The details of high-end hospitality are not glamorous. If you rolled Mr. Beaumont’s job title through a de-euphemizing machine, it would be revealed as a combination of fixer, babysitter, therapist, fall guy, animal control specialist and janitor. This is especially true at the moment Keith and Kit visit. It is summer in Los Angeles, and the spooky arid weather has made guests restless. Fires break out beyond the hotel’s borders, and the sky is a haze of brown smoke. Particles of city grit are borne on fierce winds over lush lawns. When Kit raises safety concerns with Mr. Beaumont, he reassures her that the hotel is “invulnerable” to catastrophe, sounding a lot like a shipping executive bragging about a certain vessel’s unsinkability circa 1912.
While Keith embeds with staff, Kit wanders the hotel in awe. She observes a circus of sinning, with all seven of the cardinal ones represented. Guests complain about their servants, encrust their manicures and teeth with diamonds and feed each other gold-flaked chocolate truffles.
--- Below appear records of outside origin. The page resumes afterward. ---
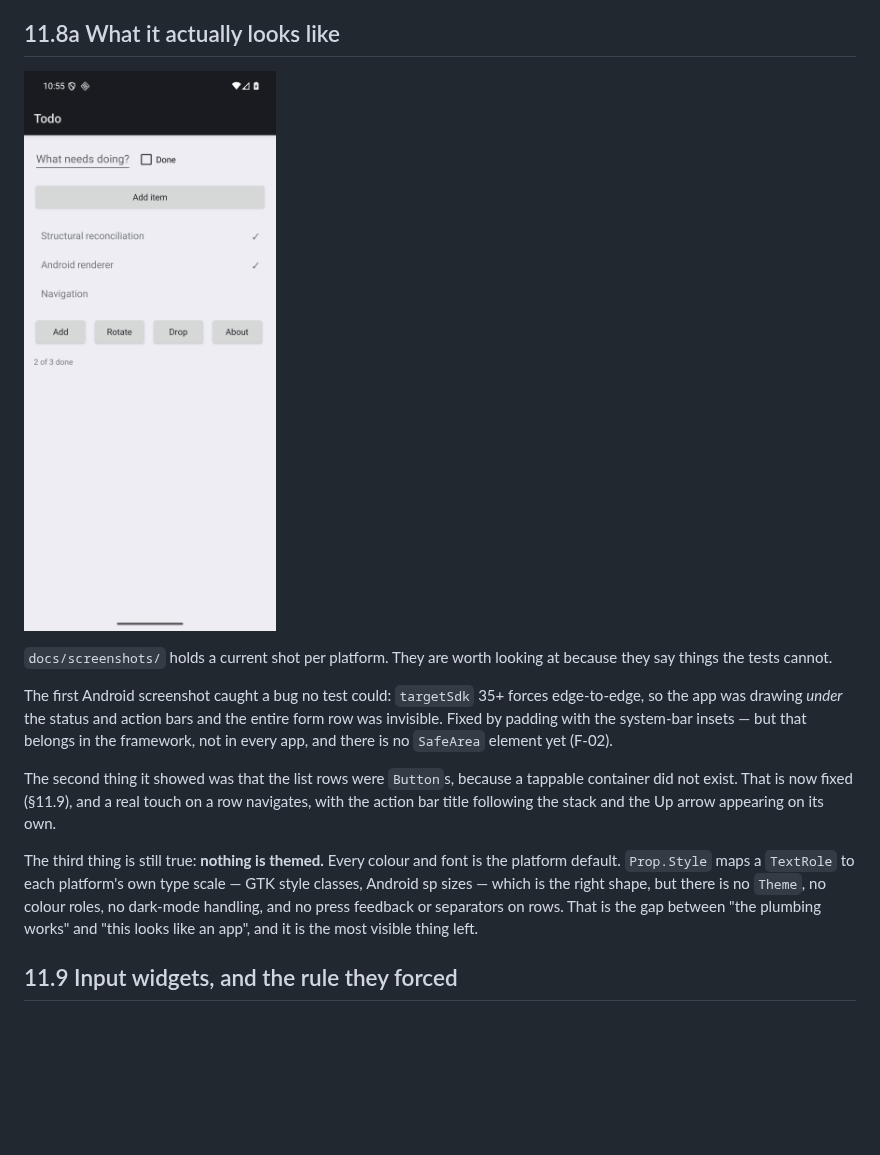
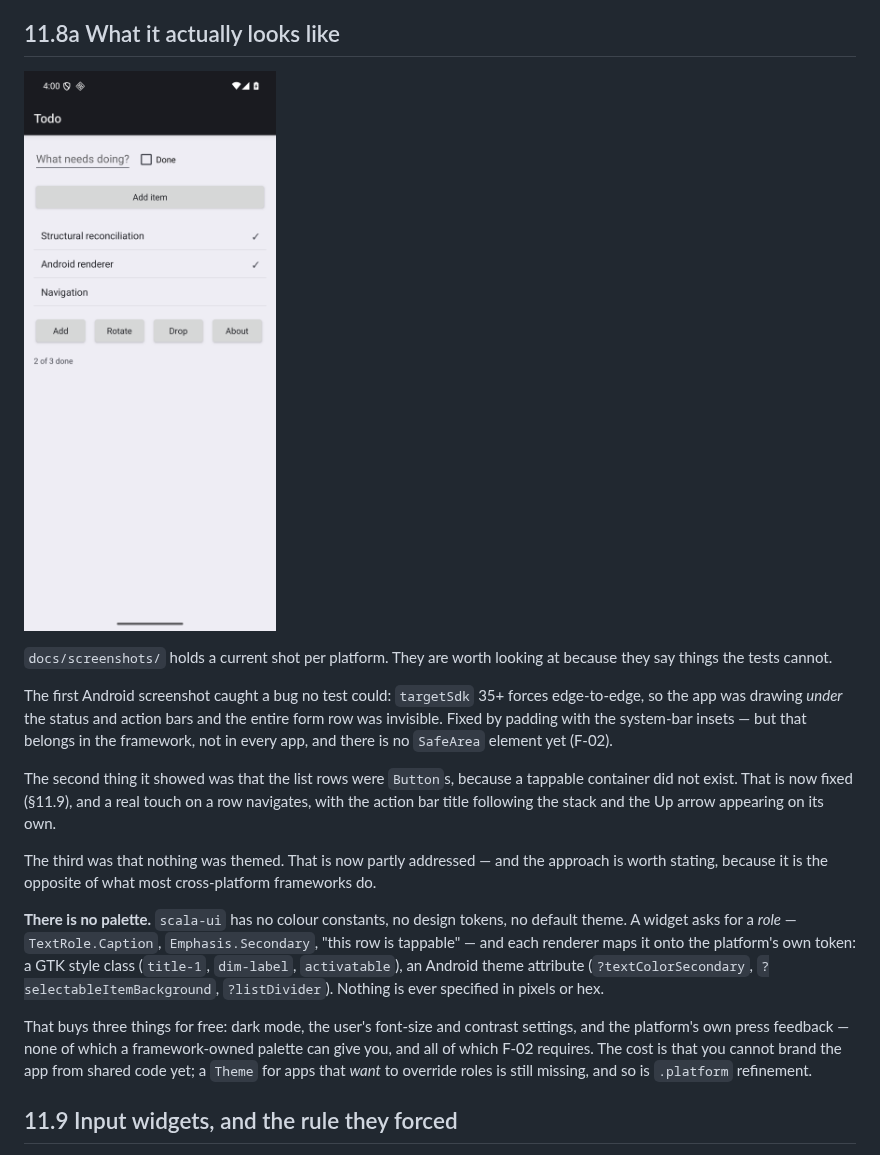
Before and after one commit to rleibman/thicket, a Markdown page: docs/11-what-it-looks-like.md, the part around the change. Rendered like a GitHub page; pictures changed too: docs/screenshots/android-todo.png; blank space fills up the shorter version.

Commit message:
Theming by platform role, not by palette - plus dividers and press feedback
The approach is the opposite of what most cross-platform frameworks do: there is
no palette, no design tokens, no default theme. A widget asks for a role and each
renderer maps it onto the platform's own token:

  TextRole.Caption      -> GTK "caption" class        / Android 13sp
  Emphasis.Secondary    -> GTK "dim-label"            / ?textColorSecondary
  a tappable container  -> GTK "activatable" + cursor / ?selectableItemBackground
  Divider               -> GtkSeparator               / ?listDivider

Nothing is specified in pixels or hex. That buys dark mode, the user's font-size
and contrast settings, and the platform's own press feedback for free - none of
which a framework-owned palette can give, and all of which F-02 requires. The
cost, stated in docs/11: an app cannot brand itself from shared code yet.

Two real bugs found by looking at the result rather than by testing it:

1. A widget attached through a setter must be detached through that setter.
   gtk_scrolled_window_set_child wraps its child in an internal GtkViewport and
   keeps its own pointer to it, so detaching with the generic gtk_widget_unparent
   left that pointer dangling and disposing the scrolled window then unparented
   freed memory. Tracked now and detached through the setter.

   Worth recording how this was found: an instrumented "already destroyed" set
   keyed on pointers reported three double-destroys that were not real - GTK
   reuses freed addresses, so a new widget can land on a dead one's pointer.
   Keying on per-widget identity instead showed there was no double-dispose at
   all, which is what pointed at the setter/viewport ownership rule.

2. android.R.attr.listDivider is a drawable attribute, not a colour. Reading
   TypedValue.data as a colour silently produced an invisible line.

Screenshots in docs/screenshots refreshed: the list now reads as a list.

Co-Authored-By: Claude Opus 5 <noreply@anthropic.com>

```diff
--- a/docs/11-what-it-looks-like.md
+++ b/docs/11-what-it-looks-like.md
@@ -234,11 +234,21 @@ The second thing it showed was that the list rows were `Button`s, because a tapp
 container did not exist. That is now fixed (§11.9), and a real touch on a row navigates,
 with the action bar title following the stack and the Up arrow appearing on its own.
 
-The third thing is still true: **nothing is themed.** Every colour and font is the platform
-default. `Prop.Style` maps a `TextRole` to each platform's own type scale — GTK style classes,
-Android sp sizes — which is the right shape, but there is no `Theme`, no colour roles, no
-dark-mode handling, and no press feedback or separators on rows. That is the gap between
-"the plumbing works" and "this looks like an app", and it is the most visible thing left.
+The third was that nothing was themed. That is now partly addressed — and the approach is
+worth stating, because it is the opposite of what most cross-platform frameworks do.
+
+**There is no palette.** `scala-ui` has no colour constants, no design tokens, no default
+theme. A widget asks for a *role* — `TextRole.Caption`, `Emphasis.Secondary`, "this row is
+tappable" — and each renderer maps it onto the platform's own token: a GTK style class
+(`title-1`, `dim-label`, `activatable`), an Android theme attribute
+(`?textColorSecondary`, `?selectableItemBackground`, `?listDivider`). Nothing is ever
+specified in pixels or hex.
+
+That buys three things for free: dark mode, the user's font-size and contrast settings, and
+the platform's own press feedback — none of which a framework-owned palette can give you,
+and all of which F-02 requires. The cost is that you cannot brand the app from shared code
+yet; a `Theme` for apps that *want* to override roles is still missing, and so is `.platform`
+refinement.
 
 ## 11.9 Input widgets, and the rule they forced
 
```
Also changed, not shown: docs/screenshots/README.md (+3 -3 lines), 7 other files.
They nap and rut and gossip. Kit and Keith, initially cowed by the excess, quickly find themselves adapting to it.
Meanwhile unrest continues to sweep the city. Freeways close and domestic violence skyrockets. Riot police fire tear gas into crowds of protesters. Storefronts on Rodeo Drive are incinerated. Jacobs doesn’t dwell on the identity of these protesters or the nature of their demands, but tells us that they shout “EAT THE RICH” and erect a guillotine in front of a Saks store. News of the outside world trickles into the hotel in the form of footage flashing across a bar TV or glimpsed on a cellphone between glasses of rosé.
Jacobs is the author of two previous novels, “The Worst Kind of Want” and “Catalina.” Both are swift, insightful and raw. “The Pink Hotel” is comparatively plodding and repetitive. This comes down to a perspectival choice: Jacobs moves fluidly among characters, briefly alighting in one person’s inner monologue before moving to the next. To do so with clarity is a technical achievement, but it presents a narrative conundrum. If the reader is aware of each character’s intentions at all times, opportunities for uncertainty or deception — for suspense and revelation — become scarce.
Being trapped in the minds of the couple and the hotel guests also means that we exist in a nonstop stream of ditziness. Jacobs is talented at conjuring outrageous images — there’s a memorable pet monkey named Norma who wears a sequined harness and defecates liberally across hotel grounds — but the examples lose their punch as they pile up. Neither Kit nor Keith experiences what could be called an idea. They merely exist as avatars of complacency and ignorance.
To hammer home the couple’s naïveté, Jacobs uses and reuses the metaphor of childhood. Kit sucks her thumb, accepts candy from strangers and kicks her legs “like a kid in a soda shop.” Twice she is compared to “a child with a fever.” Keith is “an unsure boy” and a “schoolboy.” Zoological allusions are also rampant. People swarm, screech, howl, hoot, act like “pack animals” or have “an animal vibe” or make “animal sounds” or behave as “animals sizing up other animals.” Everyone is a baby and everyone is an animal. The comparisons are vivid but slightly confusing. After all, the helplessness of a baby isn’t a failure of conduct, and animals aren’t hedonists.
What’s missing in the book is a fresh, revelatory target. Vulgar materialism, climate change denialism, status anxiety and the solipsism of the rich are all implicitly denounced, as is misogyny. (When the couple arrives at the hotel, a bunch of men compliment Keith on his choice of bride, as though Kit were in a sedan.) As the story proceeds, we wait for the couple to collide with their delusions in a grand reckoning. Eventually they do, but Jacobs hasn’t given them the depth to earn our sympathy.